Responding to a question from Mr Ong Teng Koon (Sembawang GRC), he told the House that land transport costs constitute only around 3 per cent and 1 per cent of the total business cost of firms in the manufacturing and services sectors respectively.
In August, Malaysia raised the toll rates for vehicles entering Johor from Singapore and implemented a new toll for Singapore-bound vehicles.
The Land Transport Authority (LTA) announced it would match these rates shortly after the changes were made.
Since then, business chambers representing companies in Malaysia and Singapore have voiced concerns that the toll hikes will have a negative economic impact.
On Oct 1, toll charges were raised by Singapore from $1.20 to $3.80 for cars leaving the country. And while it was previously free to enter Singapore, it now costs $2.70. In combination with tolls levied by Malaysia on Aug 1, a two-way trip by car via the Causeway now costs around $13.
Nonetheless, some firms could be more affected than others by the higher toll charges, said Mr Teo, pointing to small and medium enterprises (SMEs) in sectors like food and wholesale.
Such firms, which frequently transport materials and goods across the Causeway, are most likely to see a larger increase in land transport costs, he said.
Logistics firms offering trucking services via the Causeway could also pass on the increase in toll charges to SMEs. This increase in cost could in turn affect the profit margins of SMEs.
"There could also be some pass-through impact on inflation. In particular, as some of our food imports and lifestyle and furniture products are transported via the Causeway, the higher land transport cost may be passed on to consumers," he said.
"However, the impact is expected to be small, as the majority of our food imports and lifestyle and furniture products are still transported by sea or air," he added.
Mr Teo said while SMEs may be adversely affected by the toll hikes, "we have also received feedback that others have found ways to cope with the higher charges".
These include better trip scheduling, such that fewer trips across the Causeway are needed.
In response to a supplementary question from Mr Ong about whether tolls would affect workers coming in to Singapore especially during peak hours, Mr Teo said the tolls have led to higher costs but his ministry has not received "major feedback" about any impact on businesses' operations yet.

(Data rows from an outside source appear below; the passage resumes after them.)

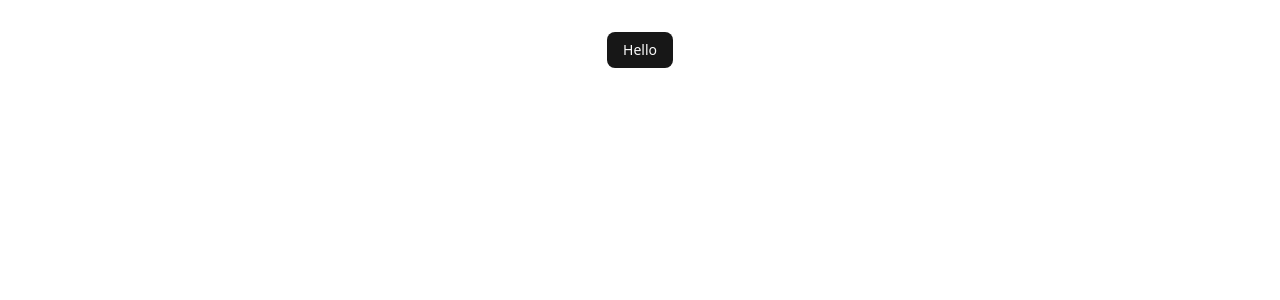
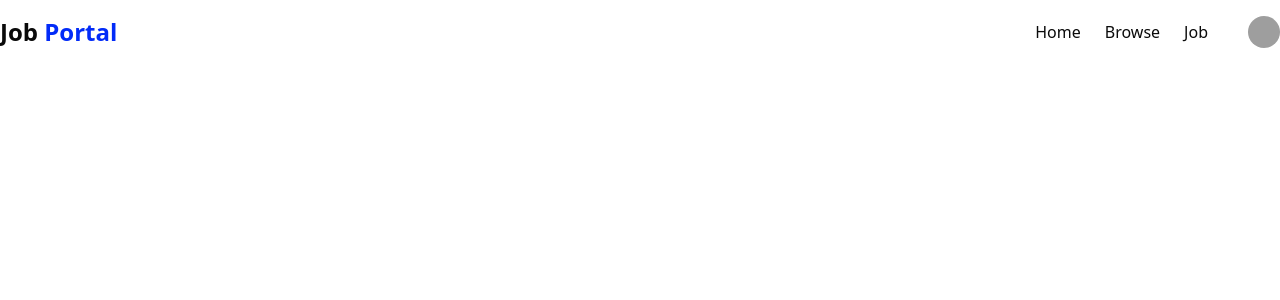
Before and after one commit to keysh123/JobHunt, a React app in the folder frontend/: page / in a window 1280 px wide. Shown: the top 300 px of the page. Built offline with nearby package versions, Linux system fonts and the light colour scheme; grey boxes are pictures that could not be loaded; the HTML template or start-up script is replaced by a standard one.

Commit message:
starting frontend components working on navbar

```diff
--- a/frontend/package.json
+++ b/frontend/package.json
@@ -10,13 +10,17 @@
     "preview": "vite preview"
   },
   "dependencies": {
+    "@reduxjs/toolkit": "^2.11.2",
     "@tailwindcss/vite": "^4.1.18",
+    "axios": "^1.13.4",
     "class-variance-authority": "^0.7.1",
     "clsx": "^2.1.1",
     "lucide-react": "^0.563.0",
     "radix-ui": "^1.4.3",
     "react": "^19.2.0",
     "react-dom": "^19.2.0",
+    "react-redux": "^9.2.0",
+    "react-router-dom": "^7.13.0",
     "tailwind-merge": "^3.4.0",
     "tailwindcss": "^4.1.18"
   },
--- a/frontend/src/App.jsx
+++ b/frontend/src/App.jsx
@@ -1,16 +1,11 @@
-import { useState } from 'react'
-import reactLogo from './assets/react.svg'
-import viteLogo from '/vite.svg'
-import './App.css'
-import { Button } from './components/ui/button'
+import React from 'react'
+import Navbar from './components/components_lite/Navbar'
 
-function App() {
-  const [count, setCount] = useState(0)
-
+const App = () => {
   return (
     <>
-    <Button>Hello</Button>
 
+    <Navbar/>
     </>
   )
 }
--- a/frontend/src/components/components_lite/Navbar.jsx
+++ b/frontend/src/components/components_lite/Navbar.jsx
@@ -1,9 +1,76 @@
-import React from 'react'
+import React from "react";
+import { Link } from "react-router-dom";
+import { Popover, PopoverContent, PopoverTrigger } from "../ui/popover";
+import { Avatar, AvatarFallback, AvatarImage } from "../ui/avatar";
+import { Button } from "../ui/button";
+import { LogOut, User2 } from "lucide-react";
 
 const Navbar = () => {
+  const user = true;
   return (
-    <div>Navbar</div>
-  )
-}
+    <div className="bg-white">
+      <div className="flex items-center justify-between mx-auto max-w-7xl h-16">
+        <div>
+          <h1 className="text-2xl font-bold">
+            Job <span className="text-[#022bf8]">Portal</span>
+          </h1>
+        </div>
+        <div className="flex items-center gap-10">
+          <ul className="flex font-medium items-center gap-6">
+            <li>Home</li>
+            <li>Browse</li>
+            <li>Job</li>
+          </ul>
+          {!user ? (
+            <>
+            <div className="flex items-center gap-2">
+            <Button variant="outline" className="cursor-pointer">Login</Button>
+            <Button className="bg-[#022bf8] hover:bg-blue-500 cursor-pointer">Register</Button>
+            </div>
+            </>
+          ) : (
+            <Popover>
+              <PopoverTrigger asChild>
+                <Avatar className="cursor-pointer">
+                  <AvatarImage src="https://github.com/shadcn.png" />
+                  <AvatarFallback>CN</AvatarFallback>
+                </Avatar>
+              </PopoverTrigger>
+              <PopoverContent className="w-80">
+                {/* <h1>Job Portal</h1> */}
+                <div className="flex  gap-4 space-y-2">
+                  <Avatar className="cursor-pointer">
+                    <AvatarImage src="https://github.com/shadcn.png" />
+                    <AvatarFallback>CN</AvatarFallback>
+                  </Avatar>
+                  <div>
+                    <h3 className="font-medium">Keya Shah</h3>
+                    <p className="text-sm text-muted-foreground">
+                      Lorem ipsum dolor sit amet adipisicing. Itaque autem modi
+                      quisquam velit at id?
+                    </p>
+                  </div>
+                </div>
+                <div className="flex items-start flex-col text-gray-600 mt-2">
+                  <Button variant="link">
+                    <User2 />
+                    View Profile
+                  </Button>
+                  <Button variant="link">
+                    <LogOut />
+                    Logout
+                  </Button>
+                </div>
+              </PopoverContent>
+            </Popover>
+          )}
+          {/* <li><Link>Home</Link></li>
+          <li><Link>Browse</Link></li>
+          <li><Link>Job</Link></li>    */}
+        </div>
+      </div>
+    </div>
+  );
+};
 
-export default Navbar
+export default Navbar;
--- /dev/null
+++ b/frontend/src/components/ui/avatar.jsx
@@ -0,0 +1,105 @@
+import * as React from "react"
+import { Avatar as AvatarPrimitive } from "radix-ui"
+
+import { cn } from "@/lib/utils"
+
+function Avatar({
+  className,
+  size = "default",
+  ...props
+}) {
+  return (
+    <AvatarPrimitive.Root
+      data-slot="avatar"
+      data-size={size}
+      className={cn(
+        "group/avatar relative flex size-8 shrink-0 overflow-hidden rounded-full select-none data-[size=lg]:size-10 data-[size=sm]:size-6",
+        className
+      )}
+      {...props} />
+  );
+}
+
+function AvatarImage({
+  className,
+  ...props
+}) {
+  return (
+    <AvatarPrimitive.Image
+      data-slot="avatar-image"
+      className={cn("aspect-square size-full", className)}
+      {...props} />
+  );
+}
+
+function AvatarFallback({
+  className,
+  ...props
+}) {
+  return (
+    <AvatarPrimitive.Fallback
+      data-slot="avatar-fallback"
+      className={cn(
+        "bg-muted text-muted-foreground flex size-full items-center justify-center rounded-full text-sm group-data-[size=sm]/avatar:text-xs",
+        className
+      )}
+      {...props} />
+  );
+}
+
+function AvatarBadge({
+  className,
+  ...props
+}) {
+  return (
+    <span
+      data-slot="avatar-badge"
+      className={cn(
+        "bg-primary text-primary-foreground ring-background absolute right-0 bottom-0 z-10 inline-flex items-center justify-center rounded-full ring-2 select-none",
+        "group-data-[size=sm]/avatar:size-2 group-data-[size=sm]/avatar:[&>svg]:hidden",
+        "group-data-[size=default]/avatar:size-2.5 group-data-[size=default]/avatar:[&>svg]:size-2",
+        "group-data-[size=lg]/avatar:size-3 group-data-[size=lg]/avatar:[&>svg]:size-2",
+        className
+      )}
+      {...props} />
+  );
+}
+
+function AvatarGroup({
+  className,
+  ...props
+}) {
+  return (
+    <div
+      data-slot="avatar-group"
+      className={cn(
+        "*:data-[slot=avatar]:ring-background group/avatar-group flex -space-x-2 *:data-[slot=avatar]:ring-2",
+        className
+      )}
+      {...props} />
+  );
+}
+
+function AvatarGroupCount({
+  className,
+  ...props
+}) {
+  return (
+    <div
+      data-slot="avatar-group-count"
+      className={cn(
+        "bg-muted text-muted-foreground ring-background relative flex size-8 shrink-0 items-center justify-center rounded-full text-sm ring-2 group-has-data-[size=lg]/avatar-group:size-10 group-has-data-[size=sm]/avatar-group:size-6 [&>svg]:size-4 group-has-data-[size=lg]/avatar-group:[&>svg]:size-5 group-has-data-[size=sm]/avatar-group:[&>svg]:size-3",
+        className
+      )}
+      {...props} />
+  );
+}
+
+export {
+  Avatar,
+  AvatarImage,
+  AvatarFallback,
+  AvatarBadge,
+  AvatarGroup,
+  AvatarGroupCount,
+}
--- /dev/null
+++ b/frontend/src/components/ui/popover.jsx
@@ -0,0 +1,89 @@
+import * as React from "react"
+import { Popover as PopoverPrimitive } from "radix-ui"
+
+import { cn } from "@/lib/utils"
+
+function Popover({
+  ...props
+}) {
+  return <PopoverPrimitive.Root data-slot="popover" {...props} />;
+}
+
+function PopoverTrigger({
+  ...props
+}) {
+  return <PopoverPrimitive.Trigger data-slot="popover-trigger" {...props} />;
+}
+
+function PopoverContent({
+  className,
+  align = "center",
+  sideOffset = 4,
+  ...props
+}) {
+  return (
+    <PopoverPrimitive.Portal>
+      <PopoverPrimitive.Content
+        data-slot="popover-content"
+        align={align}
+        sideOffset={sideOffset}
+        className={cn(
+          "bg-popover text-popover-foreground data-[state=open]:animate-in data-[state=closed]:animate-out data-[state=closed]:fade-out-0 data-[state=open]:fade-in-0 data-[state=closed]:zoom-out-95 data-[state=open]:zoom-in-95 data-[side=bottom]:slide-in-from-top-2 data-[side=left]:slide-in-from-right-2 data-[side=right]:slide-in-from-left-2 data-[side=top]:slide-in-from-bottom-2 z-50 w-72 origin-(--radix-popover-content-transform-origin) rounded-md border p-4 shadow-md outline-hidden",
+          className
+        )}
+        {...props} />
+    </PopoverPrimitive.Portal>
+  );
+}
+
+function PopoverAnchor({
+  ...props
+}) {
+  return <PopoverPrimitive.Anchor data-slot="popover-anchor" {...props} />;
+}
+
+function PopoverHeader({
+  className,
+  ...props
+}) {
+  return (
+    <div
+      data-slot="popover-header"
+      className={cn("flex flex-col gap-1 text-sm", className)}
+      {...props} />
+  );
+}
+
+function PopoverTitle({
+  className,
+  ...props
+}) {
+  return (
+    <div
+      data-slot="popover-title"
+      className={cn("font-medium", className)}
+      {...props} />
+  );
+}
+
+function PopoverDescription({
+  className,
+  ...props
+}) {
+  return (
+    <p
+      data-slot="popover-description"
+      className={cn("text-muted-foreground", className)}
+      {...props} />
+  );
+}
+
+export {
+  Popover,
+  PopoverTrigger,
+  PopoverContent,
+  PopoverAnchor,
+  PopoverHeader,
+  PopoverTitle,
+  PopoverDescription,
+}
```
Also changed, not shown: 1 other file (tests, documents, lock files or other folders).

The Government will continue to monitor the impact of the toll hikes closely and work with trade associations, he said.